[Front-end code edit data]
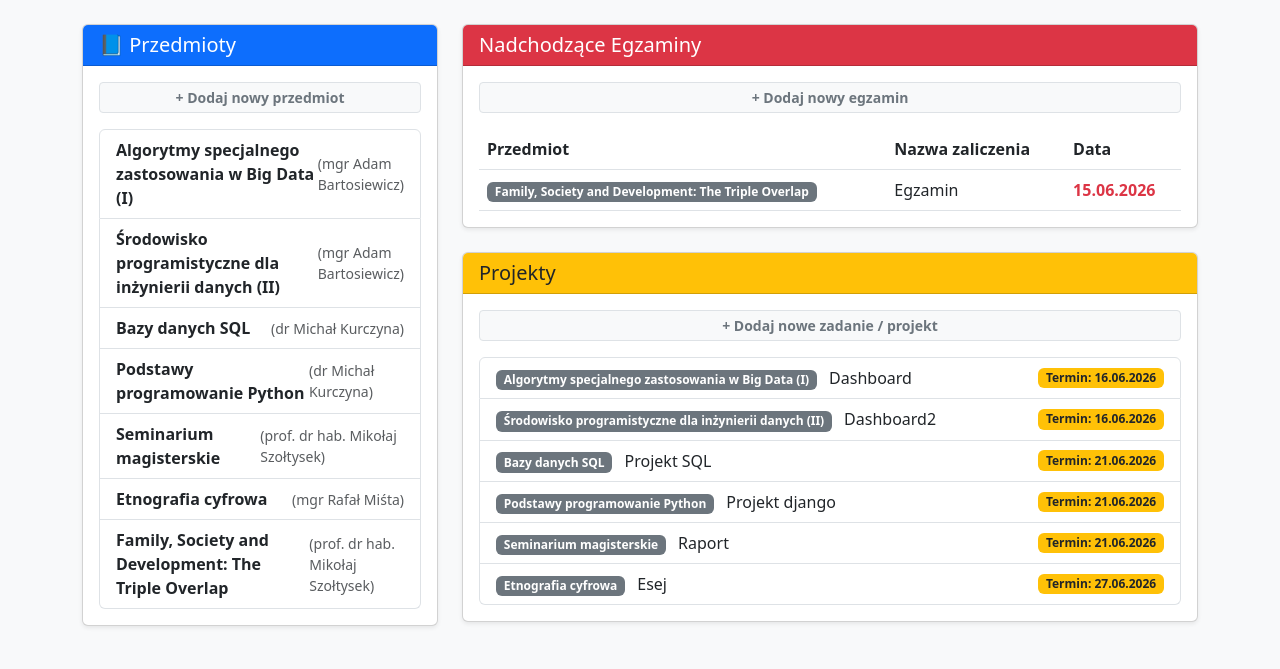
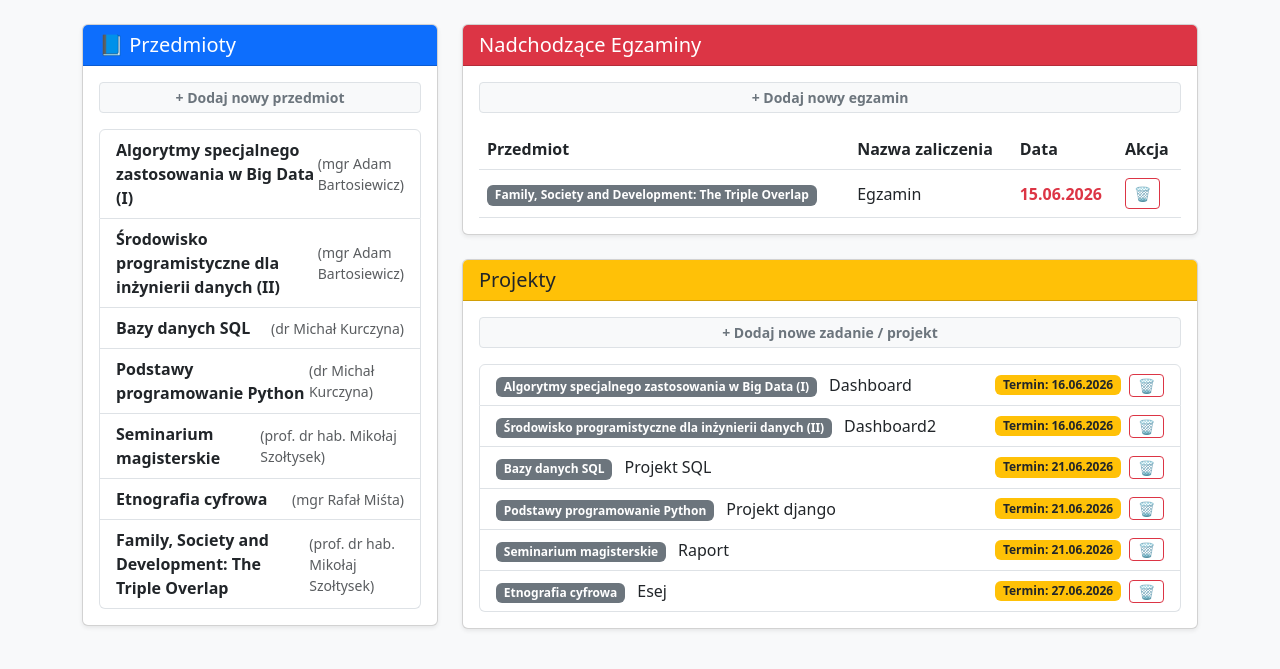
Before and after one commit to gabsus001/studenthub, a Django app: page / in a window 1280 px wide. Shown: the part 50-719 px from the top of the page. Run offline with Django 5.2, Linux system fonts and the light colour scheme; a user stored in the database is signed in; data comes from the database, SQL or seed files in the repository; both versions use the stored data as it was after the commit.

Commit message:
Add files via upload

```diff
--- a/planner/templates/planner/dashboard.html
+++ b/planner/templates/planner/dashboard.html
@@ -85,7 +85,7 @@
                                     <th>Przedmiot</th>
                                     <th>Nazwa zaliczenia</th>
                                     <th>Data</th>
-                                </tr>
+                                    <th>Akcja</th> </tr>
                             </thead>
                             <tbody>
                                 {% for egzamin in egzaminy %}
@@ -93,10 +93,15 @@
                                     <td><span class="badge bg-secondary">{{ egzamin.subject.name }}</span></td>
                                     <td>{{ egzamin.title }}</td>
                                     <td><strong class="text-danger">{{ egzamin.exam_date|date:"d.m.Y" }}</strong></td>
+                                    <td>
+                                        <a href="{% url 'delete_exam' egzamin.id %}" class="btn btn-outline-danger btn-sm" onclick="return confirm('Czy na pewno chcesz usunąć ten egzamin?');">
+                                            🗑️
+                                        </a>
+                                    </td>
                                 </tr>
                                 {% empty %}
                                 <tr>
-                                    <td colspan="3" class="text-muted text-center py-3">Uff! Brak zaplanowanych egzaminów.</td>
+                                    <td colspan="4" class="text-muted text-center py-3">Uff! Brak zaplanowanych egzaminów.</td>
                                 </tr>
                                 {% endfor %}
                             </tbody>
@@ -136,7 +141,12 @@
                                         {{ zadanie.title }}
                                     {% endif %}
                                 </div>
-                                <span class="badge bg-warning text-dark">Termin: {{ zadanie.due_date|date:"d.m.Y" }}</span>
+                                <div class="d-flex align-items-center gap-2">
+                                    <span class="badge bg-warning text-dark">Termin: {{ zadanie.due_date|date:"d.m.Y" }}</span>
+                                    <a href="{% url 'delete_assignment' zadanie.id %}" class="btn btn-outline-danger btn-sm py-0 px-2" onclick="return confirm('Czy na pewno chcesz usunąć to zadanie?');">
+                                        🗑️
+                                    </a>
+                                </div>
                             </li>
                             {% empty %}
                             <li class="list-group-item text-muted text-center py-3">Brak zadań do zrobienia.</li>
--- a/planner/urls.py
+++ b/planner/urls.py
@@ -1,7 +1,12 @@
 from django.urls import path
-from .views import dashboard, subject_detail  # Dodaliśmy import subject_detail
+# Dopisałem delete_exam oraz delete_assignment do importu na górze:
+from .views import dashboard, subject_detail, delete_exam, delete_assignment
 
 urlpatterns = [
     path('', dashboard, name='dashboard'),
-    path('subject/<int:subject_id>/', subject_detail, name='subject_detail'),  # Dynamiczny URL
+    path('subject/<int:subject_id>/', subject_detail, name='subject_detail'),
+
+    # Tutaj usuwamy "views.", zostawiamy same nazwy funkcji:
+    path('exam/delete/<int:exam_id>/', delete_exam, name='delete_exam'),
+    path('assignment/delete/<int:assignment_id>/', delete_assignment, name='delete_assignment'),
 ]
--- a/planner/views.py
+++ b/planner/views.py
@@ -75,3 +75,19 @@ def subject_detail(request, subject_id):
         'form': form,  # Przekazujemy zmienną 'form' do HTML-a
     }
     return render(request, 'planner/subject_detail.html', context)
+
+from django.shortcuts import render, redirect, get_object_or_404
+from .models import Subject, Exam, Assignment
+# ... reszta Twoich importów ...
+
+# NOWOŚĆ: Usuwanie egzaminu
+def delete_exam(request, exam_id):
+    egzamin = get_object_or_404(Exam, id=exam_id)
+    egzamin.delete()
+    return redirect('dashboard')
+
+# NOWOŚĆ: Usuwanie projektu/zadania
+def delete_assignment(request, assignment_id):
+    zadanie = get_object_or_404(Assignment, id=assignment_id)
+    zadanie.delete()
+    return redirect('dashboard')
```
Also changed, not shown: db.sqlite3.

==

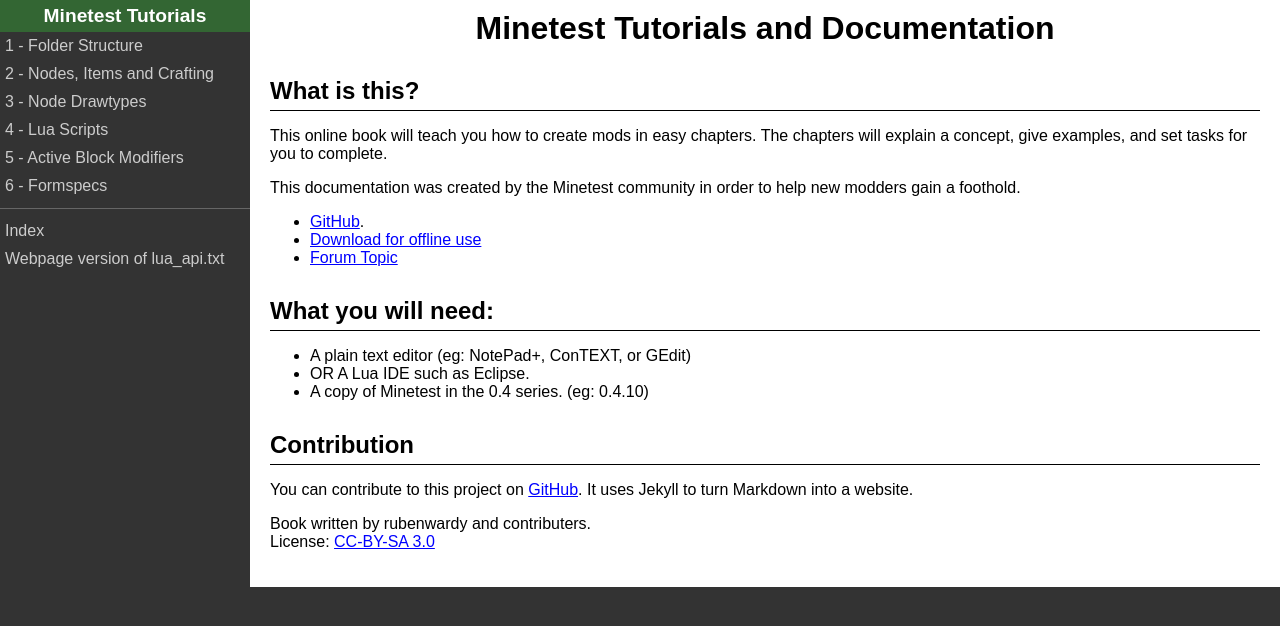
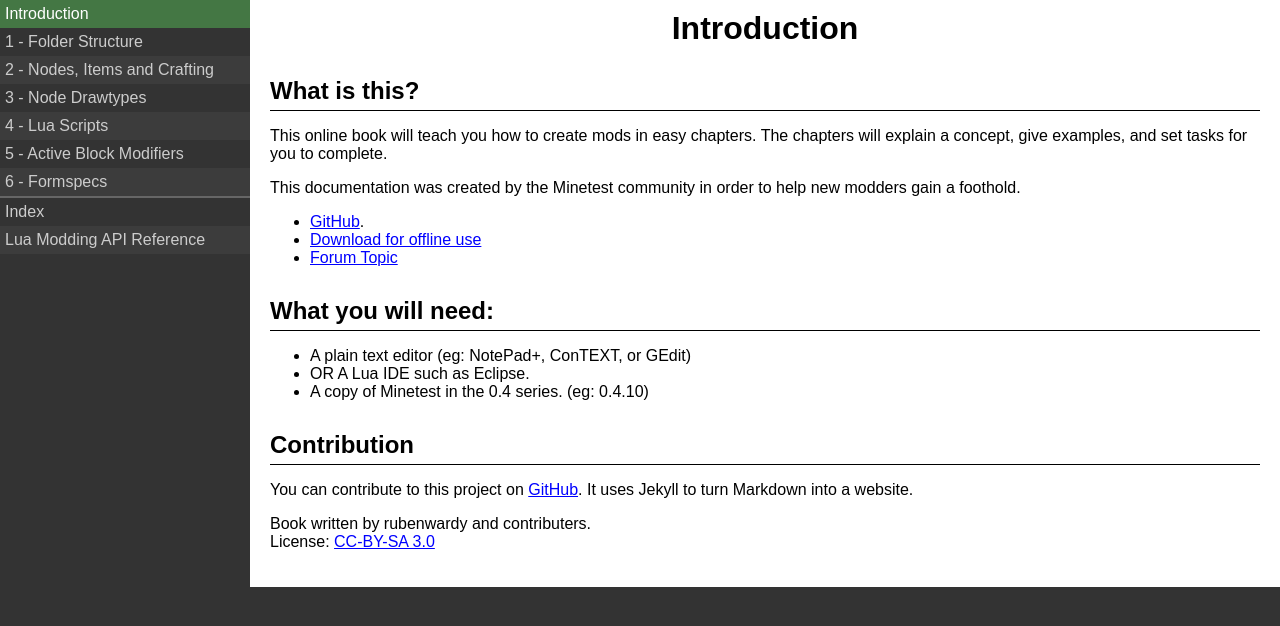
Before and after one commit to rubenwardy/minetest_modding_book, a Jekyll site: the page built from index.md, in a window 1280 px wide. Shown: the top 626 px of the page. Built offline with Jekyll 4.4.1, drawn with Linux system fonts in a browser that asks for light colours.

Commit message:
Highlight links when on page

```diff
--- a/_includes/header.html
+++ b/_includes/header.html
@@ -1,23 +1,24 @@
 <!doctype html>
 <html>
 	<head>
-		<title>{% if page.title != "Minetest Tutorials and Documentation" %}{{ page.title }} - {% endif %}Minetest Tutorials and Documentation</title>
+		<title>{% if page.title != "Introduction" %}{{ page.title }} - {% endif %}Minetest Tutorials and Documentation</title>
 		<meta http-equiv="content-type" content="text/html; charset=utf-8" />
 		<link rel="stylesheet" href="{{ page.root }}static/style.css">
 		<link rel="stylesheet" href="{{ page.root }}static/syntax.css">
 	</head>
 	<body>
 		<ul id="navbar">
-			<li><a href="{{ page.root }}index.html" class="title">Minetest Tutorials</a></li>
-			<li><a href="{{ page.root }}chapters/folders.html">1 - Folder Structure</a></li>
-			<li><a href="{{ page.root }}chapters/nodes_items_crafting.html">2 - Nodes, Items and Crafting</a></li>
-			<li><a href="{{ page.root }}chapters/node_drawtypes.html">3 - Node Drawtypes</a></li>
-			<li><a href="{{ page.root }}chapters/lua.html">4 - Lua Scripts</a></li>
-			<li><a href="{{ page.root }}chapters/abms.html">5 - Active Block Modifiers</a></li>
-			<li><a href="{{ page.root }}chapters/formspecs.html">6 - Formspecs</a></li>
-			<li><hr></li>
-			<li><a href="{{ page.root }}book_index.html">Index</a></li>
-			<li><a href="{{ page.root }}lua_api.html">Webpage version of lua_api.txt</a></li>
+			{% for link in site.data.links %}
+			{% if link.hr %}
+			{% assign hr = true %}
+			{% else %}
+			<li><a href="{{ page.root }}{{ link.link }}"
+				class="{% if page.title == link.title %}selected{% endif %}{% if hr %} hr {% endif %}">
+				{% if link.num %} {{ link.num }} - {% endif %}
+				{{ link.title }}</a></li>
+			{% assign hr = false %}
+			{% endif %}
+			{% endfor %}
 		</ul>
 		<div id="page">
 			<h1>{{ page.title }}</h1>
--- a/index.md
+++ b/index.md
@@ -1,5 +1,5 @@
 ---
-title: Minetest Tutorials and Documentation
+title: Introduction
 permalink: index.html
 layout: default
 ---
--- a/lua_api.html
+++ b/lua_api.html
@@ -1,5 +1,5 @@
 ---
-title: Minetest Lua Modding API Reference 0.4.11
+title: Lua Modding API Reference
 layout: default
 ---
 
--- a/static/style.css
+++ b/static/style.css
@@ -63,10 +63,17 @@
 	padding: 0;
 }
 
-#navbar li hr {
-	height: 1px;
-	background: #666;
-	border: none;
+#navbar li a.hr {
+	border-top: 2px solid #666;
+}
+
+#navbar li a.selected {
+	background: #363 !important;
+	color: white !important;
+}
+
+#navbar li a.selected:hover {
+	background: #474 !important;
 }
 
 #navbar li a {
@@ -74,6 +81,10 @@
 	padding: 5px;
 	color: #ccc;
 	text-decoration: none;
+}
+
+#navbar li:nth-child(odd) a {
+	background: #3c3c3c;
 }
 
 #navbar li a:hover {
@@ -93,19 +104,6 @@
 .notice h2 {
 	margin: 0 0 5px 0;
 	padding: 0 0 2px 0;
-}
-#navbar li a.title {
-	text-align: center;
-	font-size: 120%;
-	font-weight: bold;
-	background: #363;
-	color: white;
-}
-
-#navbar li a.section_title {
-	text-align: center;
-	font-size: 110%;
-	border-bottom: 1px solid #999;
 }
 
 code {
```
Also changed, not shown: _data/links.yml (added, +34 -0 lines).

■ **WHAT IS EXPECTED**
Every line of the entries that includes "navbar" must be copied into the answer.

■ **RESULT**
 		<ul id="navbar">
-#navbar li hr {
+#navbar li a.hr {
+#navbar li a.selected {
+#navbar li a.selected:hover {
 #navbar li a {
+#navbar li:nth-child(odd) a {
 #navbar li a:hover {
-#navbar li a.title {
-#navbar li a.section_title {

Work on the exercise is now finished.